Hemp can also be converted into a fuel in the form of pellets or liquid gas. This energy source, according to the U. S. Department of Energy, “requires the least specialized growing and processing procedures of all hemp products”. Fuel and energy is a major concern in our country and hemp could contribute significantly to the problems we face. Countries such as Great Britain and Germany had hemp bans like the United States but have lifted those in the last 20 years. Farmers in Europe are subsidized for their hemp output by the EU.

Canada allows hemp production for commercial use and it is a large part of their economy. Hemp is a safe and environmentally friendly alternative to a wide variety of the United States industries and the legalization of hemp production on the commercial level would be a great addition to our country on an environmental and economic level.

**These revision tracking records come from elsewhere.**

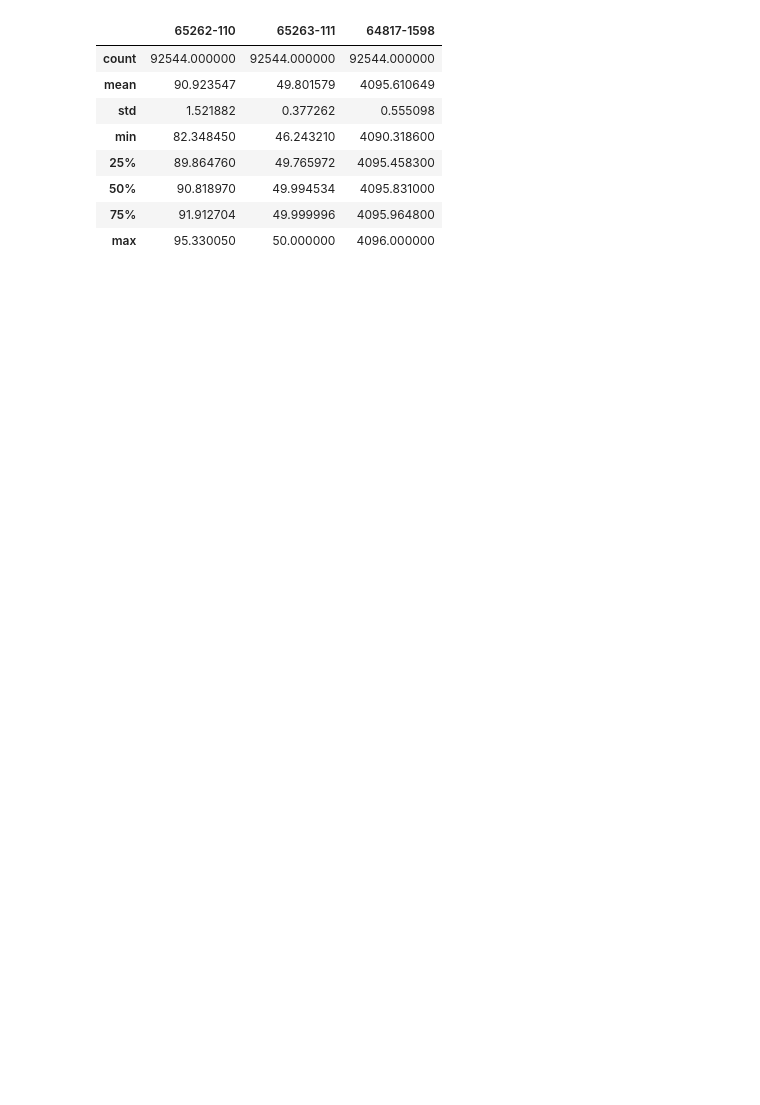
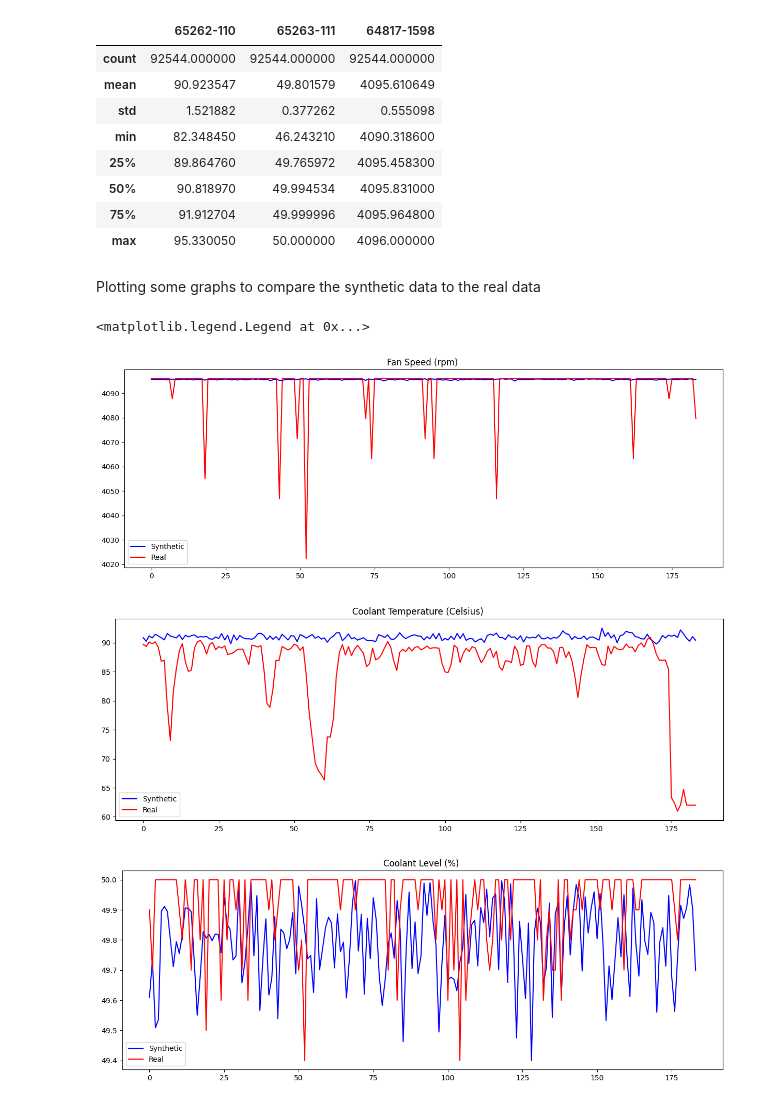
Before and after one commit to gautamvira/Predictive-Maintenance, a Jupyter notebook: fault_introduction.ipynb, the cells around one changed output. Saved outputs shown, nothing was run; the diff lists cells and outputs as text; code cells hidden in the pictures; blank space fills up the shorter version.

```diff
--- a/fault_introduction.ipynb
+++ b/fault_introduction.ipynb
@@ -13,3 +13,4 @@ f5 = pd.read_csv(r'C:\Users\virag\Documents\GitHub\Predictive-Maintenance\synthe
 f6 = pd.read_csv(r'C:\Users\virag\Documents\GitHub\Predictive-Maintenance\synthetic_cooling+33.csv')
 f7 = pd.read_csv(r'C:\Users\virag\Documents\GitHub\Predictive-Maintenance\synthetic_cooling+32.csv')
 f8 = pd.read_csv(r'C:\Users\virag\Documents\GitHub\Predictive-Maintenance\synthetic_cooling+31.csv')
+og = pd.read_csv(r'C:\Users\virag\Documents\GitHub\Predictive-Maintenance\cooling_system.csv')
@@ -54,3 +58,5 @@ f1.describe()
 | 50% | 90.818970 | 49.994534 | 4095.831000 |
 | 75% | 91.912704 | 49.999996 | 4095.964800 |
 | max | 95.330050 | 50.000000 | 4096.000000 |
+# %% [markdown]
+Plotting some graphs to compare the synthetic data to the real data
@@ -56,0 +67,28 @@ f1.describe()
+# %%
+        w=500
+        plt.figure(figsize=(15,5))
+        v1 = f5['64817-1598'].rolling(min_periods=1, window=w).sum()[[i*w for i in range(1, int(len(og)/w))]]/w
+        v2 = og['64817-1598'].rolling(min_periods=1, window=w).sum()[[i*w for i in range(1, int(len(og)/w))]]/w
+        plt.title('Fan Speed (rpm) ')
+        plt.plot(np.arange(len(v1)),v1, c='b', label='Synthetic')
+        plt.plot(np.arange(len(v1)),v2, c='r', label = 'Real')
+        plt.legend()
+        plt.figure(figsize=(15,5))
+        v1 = f5['65262-110'].rolling(min_periods=1, window=w).sum()[[i*w for i in range(1, int(len(og)/w))]]/w
+        v2 = og['65262-110'].rolling(min_periods=1, window=w).sum()[[i*w for i in range(1, int(len(og)/w))]]/w
+        plt.title('Coolant Temperature (Celsius) ')
+        plt.plot(np.arange(len(v1)),v1, c='b', label='Synthetic')
+        plt.plot(np.arange(len(v1)),v2, c='r', label = 'Real')
+        plt.legend()
+        plt.figure(figsize=(15,5))
+        v1 = f5['65263-111'].rolling(min_periods=1, window=w).sum()[[i*w for i in range(1, int(len(og)/w))]]/w
+        v2 = og['65263-111'].rolling(min_periods=1, window=w).sum()[[i*w for i in range(1, int(len(og)/w))]]/w
+        plt.title('Coolant Level (%) ')
+        plt.plot(np.arange(len(v1)),v1, c='b', label='Synthetic')
+        plt.plot(np.arange(len(v1)),v2, c='r', label = 'Real')
+        plt.legend()
+# %% [output]
+<matplotlib.legend.Legend at 0x...>
+[figure, added]
+[figure, added]
+[figure, added]
```
Also changed, not shown: parts of 25 cells of this notebook, 1 other file.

References Bourrie, M. (2003). Hemp: A Short History of the Most Misunderstood Plant and its Uses and Abuses. Firefly Books. Edmonton, A. (2009, October 31). Unconventional Crop – hemp – could sprout new industry. Troy Media. Retrieved October 29, 2010, from Unconventional crop – hemp – could sprout new industry Read more: Unconventional crop – hemp – could sprout new industry | Troy Media Corporation http://www. troymedia. com/? p=4791#ixzz14R5QAUP7 Mass, E. (2009, May). Hemp: The New, Old Fiber Makes a Comeback for Clothes, Fabrics and Home Furnishings. Natural Life, 127, 36-38. Retrieved November 1, 2010, from EBSCO database. Small, E. and D. Marcus. 2002. Hemp: A new crop with new uses for North America. p. 284–326. In: J. Janick and A. Whipkey (eds. ), Trends in new crops and new uses. ASHS Press, Alexandria, VA.